INS Sahyadri Commanding Officer Captain Rajan Kapoor said “Exercise Malabar was conducted in the utmost professional manner. As the days passed by, the complexity of the training exercises increased which helped us to achieve our objectives – we could learn a lot from each other’s perspective. There are certain differences in the way we operate, however Exercise Malabar has only paved the way for even closer joint operations in reaching our goal of regional cooperative engagement, interoperability and preparedness.”
INS Kolkata Commanding Officer Captain Sharad Sinsunwal said: “Exercise Malabar has surpassed previous iterations in complexity of exercises and flexibility to change. Australia has outdone itself in organising a fun-filled, yet professional harbour phase, followed by a thoroughly engaging sea phase. The epitome of interoperability has been the frequency and ease with which managing training activities have been rotated between member nations.”
JS Shiranui Commanding Officer, Commander MINAMI Kazuhiro, JMSDF, said: “It was my great pleasure to participate in Exercise Malabar. It provided the Japanese Maritime Self-Defense Force the opportunity to enhance our tactical skills, improve interoperability and to deepen cooperative relationship with the Australian, Indian and United States navies throughout the exercise as well as the participating air forces. I believe this exercise contributes to peace and stability in the Indo-Pacific region and strengthens maritime order.”

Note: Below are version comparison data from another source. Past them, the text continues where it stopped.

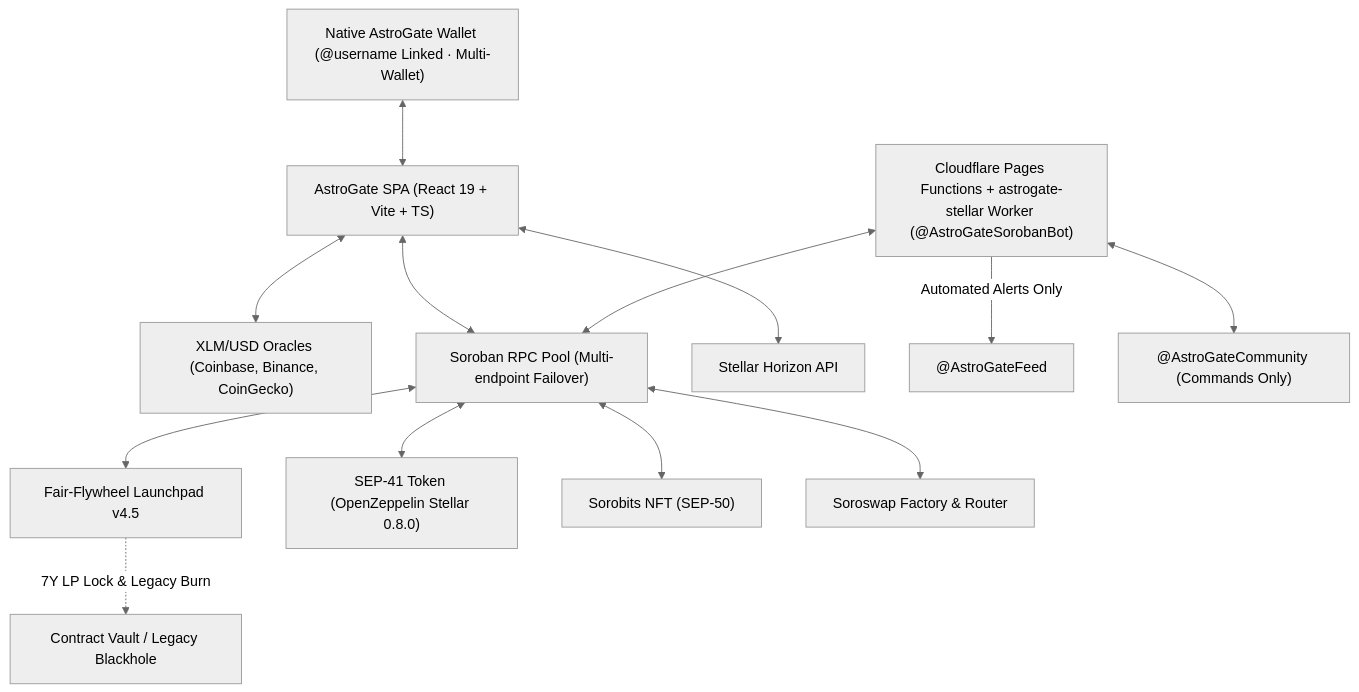
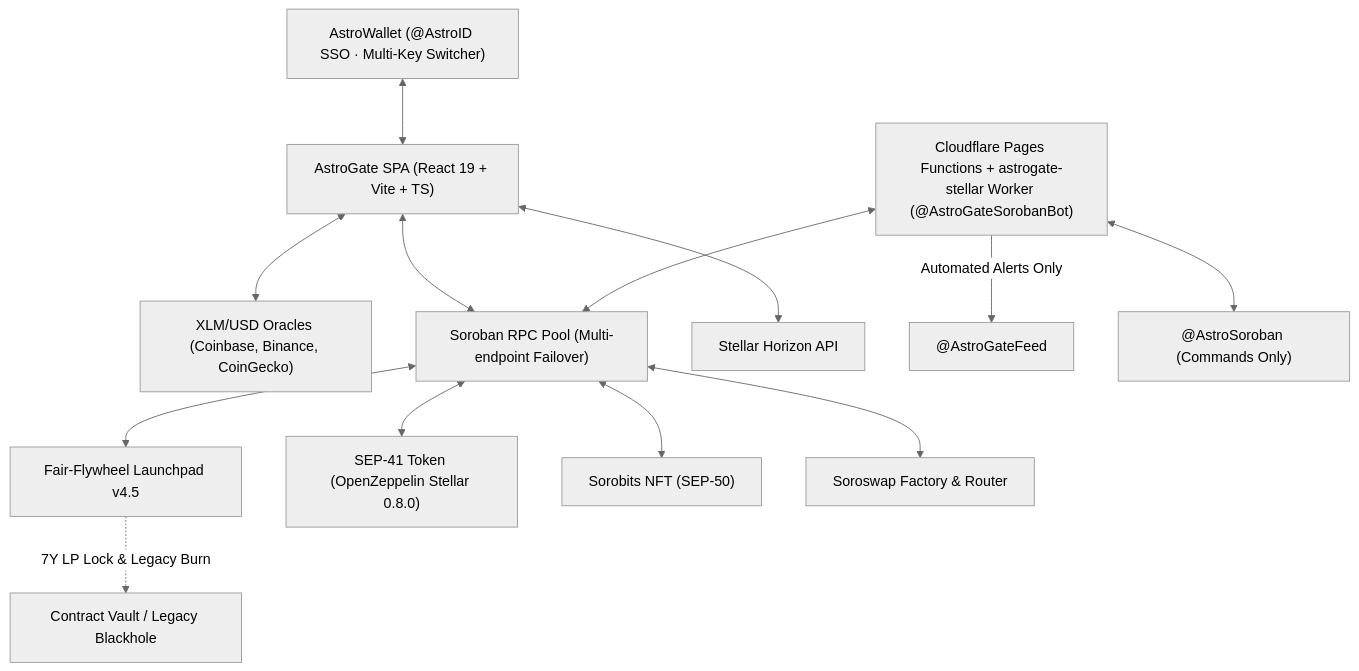
The diagram in README.md (NunaLabsDev/astrogate), drawn with Mermaid (neutral theme) before and after one commit. The commit also changed other lines of this file and 11 other files, not shown here.

Commit message:
docs: prune historical docs, fix AstroWallet SSO drift, and clean docs index

````diff
--- a/README.md
+++ b/README.md
@@ -36,15 +36,15 @@
 ```mermaid
 flowchart TD
-    User["Native AstroGate Wallet (@username Linked · Multi-Wallet)"] <--> Frontend["AstroGate SPA (React 19 + Vite + TS)"]
+    User["AstroWallet (@AstroID SSO · Multi-Key Switcher)"] <--> Frontend["AstroGate SPA (React 19 + Vite + TS)"]
     Frontend <--> Oracles["XLM/USD Oracles (Coinbase, Binance, CoinGecko)"]
     Frontend <--> RPC["Soroban RPC Pool (Multi-endpoint Failover)"]
     Frontend <--> Horizon["Stellar Horizon API"]
     RPC <--> Launchpad["Fair-Flywheel Launchpad v4.5"]
     RPC <--> Token["SEP-41 Token (OpenZeppelin Stellar 0.8.0)"]
     RPC <--> Sorobits["Sorobits NFT (SEP-50)"]
     RPC <--> Soroswap["Soroswap Factory & Router"]
     Launchpad -. "7Y LP Lock & Legacy Burn" .-> Blackhole["Contract Vault / Legacy Blackhole"]
     Worker["Cloudflare Pages Functions + astrogate-stellar Worker (@AstroGateSorobanBot)"] <--> RPC
     Worker -- "Automated Alerts Only" --> Feed["@AstroGateFeed"]
-    Worker <--> Community["@AstroGateCommunity (Commands Only)"]
+    Worker <--> Community["@AstroSoroban (Commands Only)"]
 ```
````
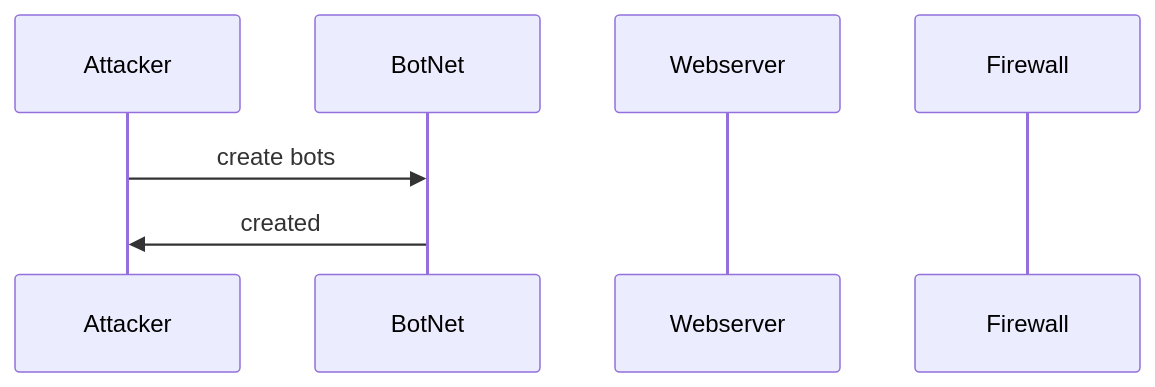
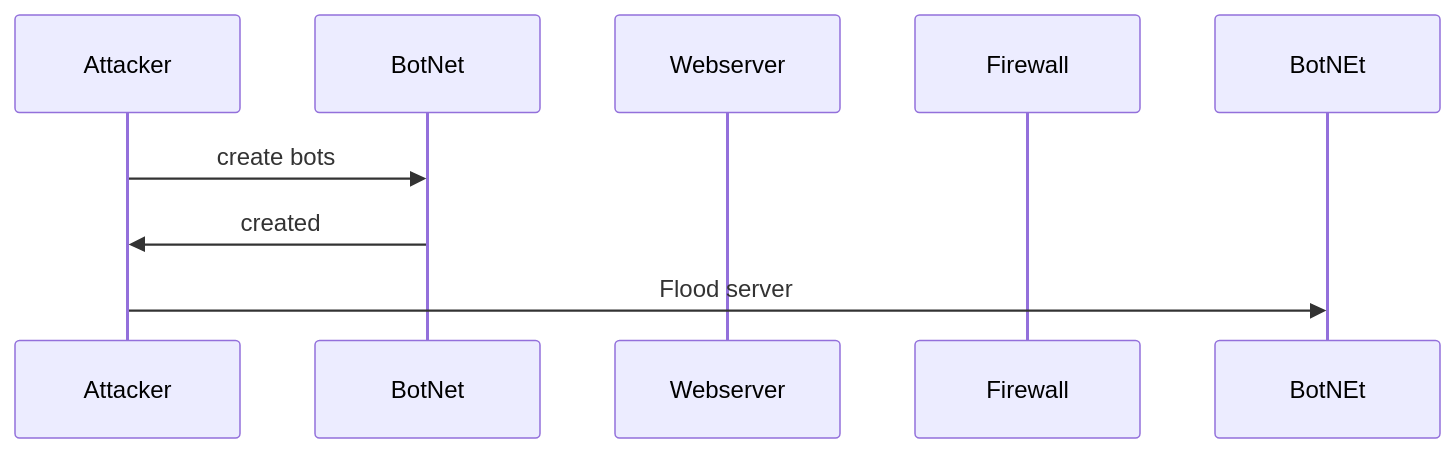
Before and after one commit to G-Marotta/Flowchart: the diagram in DDoS_Attack_Sequence.md, drawn with Mermaid.

````diff
--- a/DDoS_Attack_Sequence.md
+++ b/DDoS_Attack_Sequence.md
@@ -2,10 +2,10 @@
 ```mermaid
 sequenceDiagram
     participant Attacker
     participant BotNet
     participant Webserver
     participant Firewall
     Attacker->>BotNet: create bots
     BotNet->>Attacker: created
-
+    Attacker->>BotNEt: Flood server
 ```
````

USS Rafael Peralta Commanding Officer, Commander CT Cooper, USN, said: “Exercise Malabar has been an outstanding opportunity to forge close friendships, exchange cultures and strengthen our understanding of each other’s professional capabilities. We absolutely demonstrated our four nations’ abilities to collectively travel tens of thousands of miles, come together, and work as a combined joint naval group. It has been honour to join our partners in this high-end exercise to promote interoperability, military cooperation and a free and open Indo-Pacific region.”